Exercise objective
If a picture appears in the records, skip it; copy everything else exactly.

Records

====

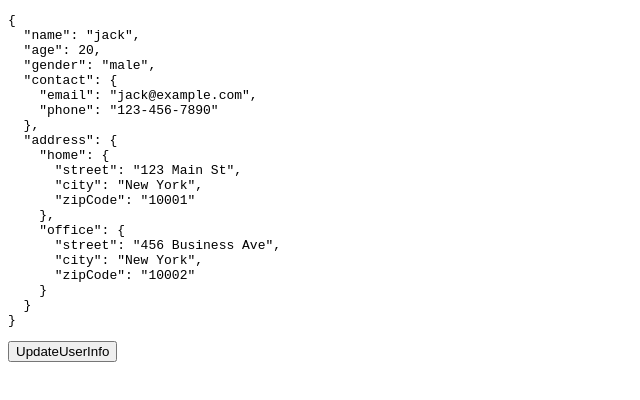
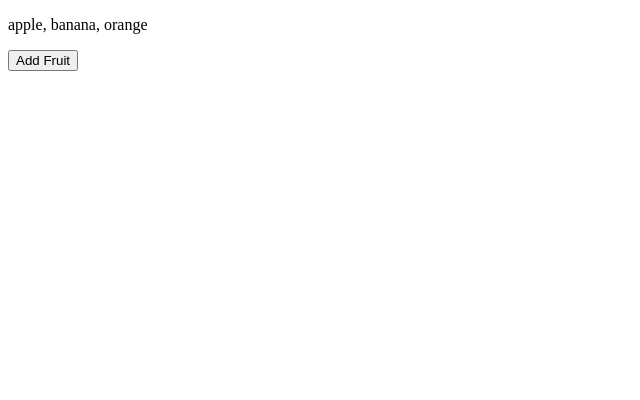
Before and after one commit to rowing0328/react-typescript-zero-to-hero, a React (Vite) app in the folder react/: page / in a window 1280 px wide. Shown: the top 400 px of the page, without its empty margins (0-640 px from the left). Built offline with nearby package versions, Linux system fonts and the light colour scheme.

Commit message:
Feat : 배열 상태 다루기

```diff
--- a/react/src/App.tsx
+++ b/react/src/App.tsx
@@ -1,59 +1,77 @@
-/* 객체 상태 정의하기 심화 */
+/* 배열 상태 다루기 */
 import { useState } from 'react';
 
 export default function App() {
-  const [userInfo, setUserInfo] = useState({
-    name: 'jack',
-    age: 20,
-    gender: 'male',
-    contact: {
-      email: 'jack@example.com',
-      phone: '123-456-7890',
-    },
-    address: {
-      home: {
-        street: '123 Main St',
-        city: 'New York',
-        zipCode: '10001',
-      },
-      office: {
-        street: '456 Business Ave',
-        city: 'New York',
-        zipCode: '10002',
-      },
-    },
-  });
-
-  const handleUpdateUserInfo = () => {
-    setUserInfo((userInfo) => ({
-      ...userInfo,
-      name: 'mike',
-      age: 30,
-      contact: {
-        ...userInfo.contact,
-        email: 'sucoding@naver.com',
-      },
-      address: {
-        ...userInfo.address,
-        home: {
-          ...userInfo.address.home,
-          street: '111 Ave',
-        },
-        office: {
-          ...userInfo.address.office,
-          street: '134 Ave',
-        },
-      },
-    }));
+  const [fruits, setFruits] = useState(['apple', 'banana', 'orange']);
+  const handleAddFruit = () => {
+    // setFruits((fruits) => ['melon', ...fruits]);
+    // setFruits((fruits) => fruits.map((fruit) => (fruit === 'apple' ? 'grape' : fruit)));
+    setFruits((fruits) => [...fruits.slice(0, 1), 'grape', ...fruits.slice(1)]);
   };
-
   return (
     <>
-      <pre>{JSON.stringify(userInfo, null, 2)}</pre>
-      <button onClick={() => handleUpdateUserInfo()}>UpdateUserInfo</button>
+      <p>{fruits.join(', ')}</p>
+      <button onClick={handleAddFruit}>Add Fruit</button>
     </>
   );
 }
+
+/* 객체 상태 정의하기 심화 */
+// import { useState } from 'react';
+//
+// export default function App() {
+//   const [userInfo, setUserInfo] = useState({
+//     name: 'jack',
+//     age: 20,
+//     gender: 'male',
+//     contact: {
+//       email: 'jack@example.com',
+//       phone: '123-456-7890',
+//     },
+//     address: {
+//       home: {
+//         street: '123 Main St',
+//         city: 'New York',
+//         zipCode: '10001',
+//       },
+//       office: {
+//         street: '456 Business Ave',
+//         city: 'New York',
+//         zipCode: '10002',
+//       },
+//     },
+//   });
+//
+//   const handleUpdateUserInfo = () => {
+//     setUserInfo((userInfo) => ({
+//       ...userInfo,
+//       name: 'mike',
+//       age: 30,
+//       contact: {
+//         ...userInfo.contact,
+//         email: 'sucoding@naver.com',
+//       },
+//       address: {
+//         ...userInfo.address,
+//         home: {
+//           ...userInfo.address.home,
+//           street: '111 Ave',
+//         },
+//         office: {
+//           ...userInfo.address.office,
+//           street: '134 Ave',
+//         },
+//       },
+//     }));
+//   };
+//
+//   return (
+//     <>
+//       <pre>{JSON.stringify(userInfo, null, 2)}</pre>
+//       <button onClick={() => handleUpdateUserInfo()}>UpdateUserInfo</button>
+//     </>
+//   );
+// }
 
 /* 객체 상태 정의하기 */
 // import { useState } from 'react';
```
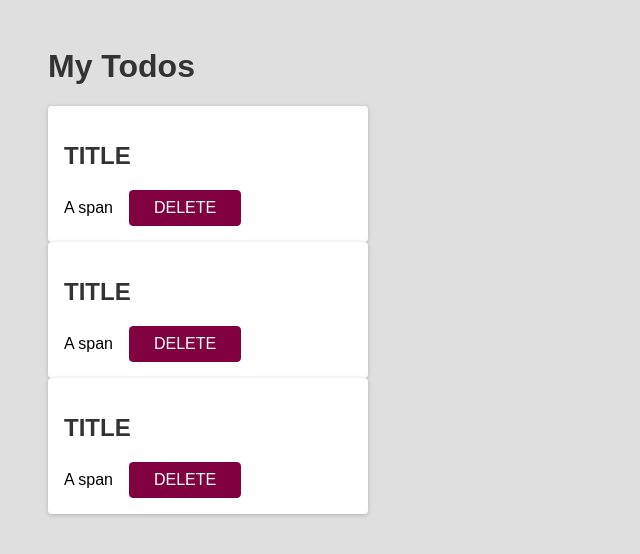
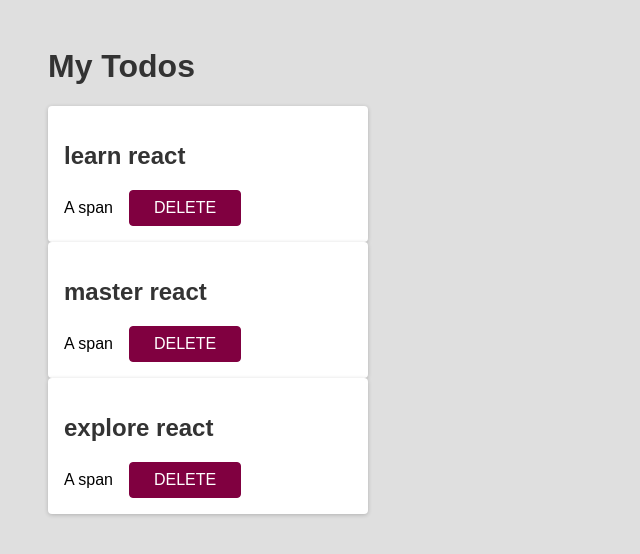
Before and after one commit to qluke/my-react, a React (Create React App) app: page / in a window 1280 px wide. Shown: the top 554 px of the page, without its empty margins (0-640 px from the left). Built offline with nearby package versions, Linux system fonts and the light colour scheme.

Commit message:
prop 传递数据

```diff
--- a/src/App.js
+++ b/src/App.js
@@ -4,9 +4,9 @@
   return (
     <div>
       <h1>My Todos</h1>
-      <Todo />
-      <Todo />
-      <Todo />
+      <Todo text= 'learn react'/>
+      <Todo text= 'master react'/>
+      <Todo text= 'explore react'/>
     </div>
   );
 }
--- a/src/components/Todo.js
+++ b/src/components/Todo.js
@@ -1,7 +1,7 @@
-function Todo(){
+function Todo(props){
     return (
         <div className="card">
-        <h2>TITLE</h2>
+        <h2>{props.text}</h2>
         <div class='action'>
             <span> A span</span>
           <button className="btn">DELETE</button>
```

====

Task answer
Before and after one commit to rowing0328/react-typescript-zero-to-hero, a React (Vite) app in the folder react/: page / in a window 1280 px wide. Shown: the top 400 px of the page, without its empty margins (0-640 px from the left). Built offline with nearby package versions, Linux system fonts and the light colour scheme.

Commit message:
Feat : 배열 상태 다루기

```diff
--- a/react/src/App.tsx
+++ b/react/src/App.tsx
@@ -1,59 +1,77 @@
-/* 객체 상태 정의하기 심화 */
+/* 배열 상태 다루기 */
 import { useState } from 'react';
 
 export default function App() {
-  const [userInfo, setUserInfo] = useState({
-    name: 'jack',
-    age: 20,
-    gender: 'male',
-    contact: {
-      email: 'jack@example.com',
-      phone: '123-456-7890',
-    },
-    address: {
-      home: {
-        street: '123 Main St',
-        city: 'New York',
-        zipCode: '10001',
-      },
-      office: {
-        street: '456 Business Ave',
-        city: 'New York',
-        zipCode: '10002',
-      },
-    },
-  });
-
-  const handleUpdateUserInfo = () => {
-    setUserInfo((userInfo) => ({
-      ...userInfo,
-      name: 'mike',
-      age: 30,
-      contact: {
-        ...userInfo.contact,
-        email: 'sucoding@naver.com',
-      },
-      address: {
-        ...userInfo.address,
-        home: {
-          ...userInfo.address.home,
-          street: '111 Ave',
-        },
-        office: {
-          ...userInfo.address.office,
-          street: '134 Ave',
-        },
-      },
-    }));
+  const [fruits, setFruits] = useState(['apple', 'banana', 'orange']);
+  const handleAddFruit = () => {
+    // setFruits((fruits) => ['melon', ...fruits]);
+    // setFruits((fruits) => fruits.map((fruit) => (fruit === 'apple' ? 'grape' : fruit)));
+    setFruits((fruits) => [...fruits.slice(0, 1), 'grape', ...fruits.slice(1)]);
   };
-
   return (
     <>
-      <pre>{JSON.stringify(userInfo, null, 2)}</pre>
-      <button onClick={() => handleUpdateUserInfo()}>UpdateUserInfo</button>
+      <p>{fruits.join(', ')}</p>
+      <button onClick={handleAddFruit}>Add Fruit</button>
     </>
   );
 }
+
+/* 객체 상태 정의하기 심화 */
+// import { useState } from 'react';
+//
+// export default function App() {
+//   const [userInfo, setUserInfo] = useState({
+//     name: 'jack',
+//     age: 20,
+//     gender: 'male',
+//     contact: {
+//       email: 'jack@example.com',
+//       phone: '123-456-7890',
+//     },
+//     address: {
+//       home: {
+//         street: '123 Main St',
+//         city: 'New York',
+//         zipCode: '10001',
+//       },
+//       office: {
+//         street: '456 Business Ave',
+//         city: 'New York',
+//         zipCode: '10002',
+//       },
+//     },
+//   });
+//
+//   const handleUpdateUserInfo = () => {
+//     setUserInfo((userInfo) => ({
+//       ...userInfo,
+//       name: 'mike',
+//       age: 30,
+//       contact: {
+//         ...userInfo.contact,
+//         email: 'sucoding@naver.com',
+//       },
+//       address: {
+//         ...userInfo.address,
+//         home: {
+//           ...userInfo.address.home,
+//           street: '111 Ave',
+//         },
+//         office: {
+//           ...userInfo.address.office,
+//           street: '134 Ave',
+//         },
+//       },
+//     }));
+//   };
+//
+//   return (
+//     <>
+//       <pre>{JSON.stringify(userInfo, null, 2)}</pre>
+//       <button onClick={() => handleUpdateUserInfo()}>UpdateUserInfo</button>
+//     </>
+//   );
+// }
 
 /* 객체 상태 정의하기 */
 // import { useState } from 'react';
```
Before and after one commit to qluke/my-react, a React (Create React App) app: page / in a window 1280 px wide. Shown: the top 554 px of the page, without its empty margins (0-640 px from the left). Built offline with nearby package versions, Linux system fonts and the light colour scheme.

Commit message:
prop 传递数据

```diff
--- a/src/App.js
+++ b/src/App.js
@@ -4,9 +4,9 @@
   return (
     <div>
       <h1>My Todos</h1>
-      <Todo />
-      <Todo />
-      <Todo />
+      <Todo text= 'learn react'/>
+      <Todo text= 'master react'/>
+      <Todo text= 'explore react'/>
     </div>
   );
 }
--- a/src/components/Todo.js
+++ b/src/components/Todo.js
@@ -1,7 +1,7 @@
-function Todo(){
+function Todo(props){
     return (
         <div className="card">
-        <h2>TITLE</h2>
+        <h2>{props.text}</h2>
         <div class='action'>
             <span> A span</span>
           <button className="btn">DELETE</button>
```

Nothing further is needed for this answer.